## The problem
Copy each line of the entries that includes the word "setFocusedId".

## Records for this exercise
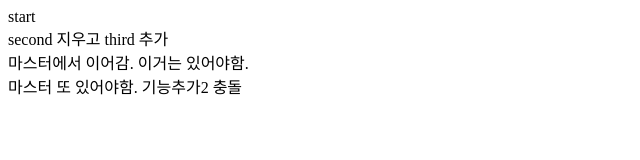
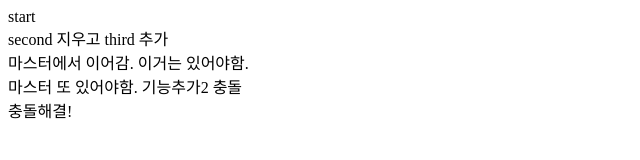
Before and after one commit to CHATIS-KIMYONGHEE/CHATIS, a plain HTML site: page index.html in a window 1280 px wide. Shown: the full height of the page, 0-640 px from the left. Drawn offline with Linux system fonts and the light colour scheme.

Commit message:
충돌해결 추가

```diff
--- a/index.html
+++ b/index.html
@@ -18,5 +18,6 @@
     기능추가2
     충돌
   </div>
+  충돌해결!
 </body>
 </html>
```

==

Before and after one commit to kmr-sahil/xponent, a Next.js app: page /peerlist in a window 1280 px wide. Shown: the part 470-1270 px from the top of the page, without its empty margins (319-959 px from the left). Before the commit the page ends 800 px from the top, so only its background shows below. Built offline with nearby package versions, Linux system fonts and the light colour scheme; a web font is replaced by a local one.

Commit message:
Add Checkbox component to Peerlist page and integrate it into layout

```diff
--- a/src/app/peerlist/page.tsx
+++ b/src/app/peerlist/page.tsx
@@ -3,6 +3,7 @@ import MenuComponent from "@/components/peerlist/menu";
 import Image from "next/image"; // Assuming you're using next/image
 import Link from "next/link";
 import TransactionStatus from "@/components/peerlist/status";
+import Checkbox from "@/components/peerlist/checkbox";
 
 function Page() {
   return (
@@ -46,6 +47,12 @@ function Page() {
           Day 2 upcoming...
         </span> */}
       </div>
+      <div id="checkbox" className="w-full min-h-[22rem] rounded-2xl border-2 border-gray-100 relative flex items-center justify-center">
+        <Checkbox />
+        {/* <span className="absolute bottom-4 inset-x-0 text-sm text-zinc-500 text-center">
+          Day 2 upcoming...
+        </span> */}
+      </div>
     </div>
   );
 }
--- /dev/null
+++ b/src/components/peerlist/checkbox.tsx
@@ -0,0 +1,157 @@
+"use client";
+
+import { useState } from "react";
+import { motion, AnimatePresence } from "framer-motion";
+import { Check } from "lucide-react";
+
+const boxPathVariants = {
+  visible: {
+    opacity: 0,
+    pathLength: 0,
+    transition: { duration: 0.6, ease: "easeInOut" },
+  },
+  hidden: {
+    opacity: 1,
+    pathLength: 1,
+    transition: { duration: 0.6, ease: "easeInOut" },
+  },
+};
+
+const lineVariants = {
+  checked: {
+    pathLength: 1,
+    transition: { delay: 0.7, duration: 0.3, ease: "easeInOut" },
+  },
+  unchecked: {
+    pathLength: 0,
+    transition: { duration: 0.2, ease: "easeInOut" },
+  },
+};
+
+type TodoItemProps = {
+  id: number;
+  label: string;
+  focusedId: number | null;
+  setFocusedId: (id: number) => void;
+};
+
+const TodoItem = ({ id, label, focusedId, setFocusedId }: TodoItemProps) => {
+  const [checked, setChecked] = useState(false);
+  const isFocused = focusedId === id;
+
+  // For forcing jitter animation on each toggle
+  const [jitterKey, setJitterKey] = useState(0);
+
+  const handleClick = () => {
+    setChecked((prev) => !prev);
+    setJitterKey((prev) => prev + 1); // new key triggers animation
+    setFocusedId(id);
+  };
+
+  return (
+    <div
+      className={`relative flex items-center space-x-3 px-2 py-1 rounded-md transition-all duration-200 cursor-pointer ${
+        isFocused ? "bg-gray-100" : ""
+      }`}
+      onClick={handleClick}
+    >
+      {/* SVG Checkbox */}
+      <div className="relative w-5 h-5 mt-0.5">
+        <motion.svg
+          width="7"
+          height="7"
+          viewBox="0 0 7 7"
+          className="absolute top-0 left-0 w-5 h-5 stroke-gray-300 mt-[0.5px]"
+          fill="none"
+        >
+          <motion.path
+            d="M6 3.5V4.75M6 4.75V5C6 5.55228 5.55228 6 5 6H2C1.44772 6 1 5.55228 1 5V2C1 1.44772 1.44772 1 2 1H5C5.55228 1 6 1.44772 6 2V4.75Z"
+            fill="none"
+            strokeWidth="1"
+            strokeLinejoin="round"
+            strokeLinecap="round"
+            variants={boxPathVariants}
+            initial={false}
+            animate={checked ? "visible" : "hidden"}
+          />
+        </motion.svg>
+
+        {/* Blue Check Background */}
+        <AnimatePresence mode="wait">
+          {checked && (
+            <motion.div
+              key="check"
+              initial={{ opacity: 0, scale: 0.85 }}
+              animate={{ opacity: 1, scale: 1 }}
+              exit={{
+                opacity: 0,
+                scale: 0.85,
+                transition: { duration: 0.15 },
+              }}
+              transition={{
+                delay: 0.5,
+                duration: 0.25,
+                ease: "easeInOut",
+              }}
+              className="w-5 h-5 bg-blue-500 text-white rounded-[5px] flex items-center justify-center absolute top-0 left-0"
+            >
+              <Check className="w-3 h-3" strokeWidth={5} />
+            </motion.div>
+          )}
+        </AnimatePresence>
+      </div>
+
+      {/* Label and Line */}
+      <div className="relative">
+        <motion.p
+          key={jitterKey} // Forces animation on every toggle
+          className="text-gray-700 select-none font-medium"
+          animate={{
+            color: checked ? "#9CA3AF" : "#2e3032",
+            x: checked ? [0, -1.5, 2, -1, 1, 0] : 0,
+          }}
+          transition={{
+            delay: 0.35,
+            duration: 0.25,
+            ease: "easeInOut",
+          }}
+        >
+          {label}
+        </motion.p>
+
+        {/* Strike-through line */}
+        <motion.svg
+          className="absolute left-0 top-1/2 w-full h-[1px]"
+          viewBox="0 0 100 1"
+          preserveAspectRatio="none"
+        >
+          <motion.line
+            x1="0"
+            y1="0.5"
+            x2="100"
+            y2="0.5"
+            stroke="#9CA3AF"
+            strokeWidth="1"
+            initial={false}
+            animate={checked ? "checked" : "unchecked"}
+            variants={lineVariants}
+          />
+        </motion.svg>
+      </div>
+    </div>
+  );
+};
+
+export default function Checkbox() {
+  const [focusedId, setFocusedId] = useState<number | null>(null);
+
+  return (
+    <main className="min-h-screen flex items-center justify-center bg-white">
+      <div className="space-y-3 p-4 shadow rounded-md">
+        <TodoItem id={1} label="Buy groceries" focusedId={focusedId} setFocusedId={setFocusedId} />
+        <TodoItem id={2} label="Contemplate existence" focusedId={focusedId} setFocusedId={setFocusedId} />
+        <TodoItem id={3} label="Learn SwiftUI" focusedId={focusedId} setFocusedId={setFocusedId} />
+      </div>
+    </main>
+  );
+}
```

## The completed task
+  setFocusedId: (id: number) => void;
+const TodoItem = ({ id, label, focusedId, setFocusedId }: TodoItemProps) => {
+    setFocusedId(id);
+  const [focusedId, setFocusedId] = useState<number | null>(null);
+        <TodoItem id={1} label="Buy groceries" focusedId={focusedId} setFocusedId={setFocusedId} />
+        <TodoItem id={2} label="Contemplate existence" focusedId={focusedId} setFocusedId={setFocusedId} />
+        <TodoItem id={3} label="Learn SwiftUI" focusedId={focusedId} setFocusedId={setFocusedId} />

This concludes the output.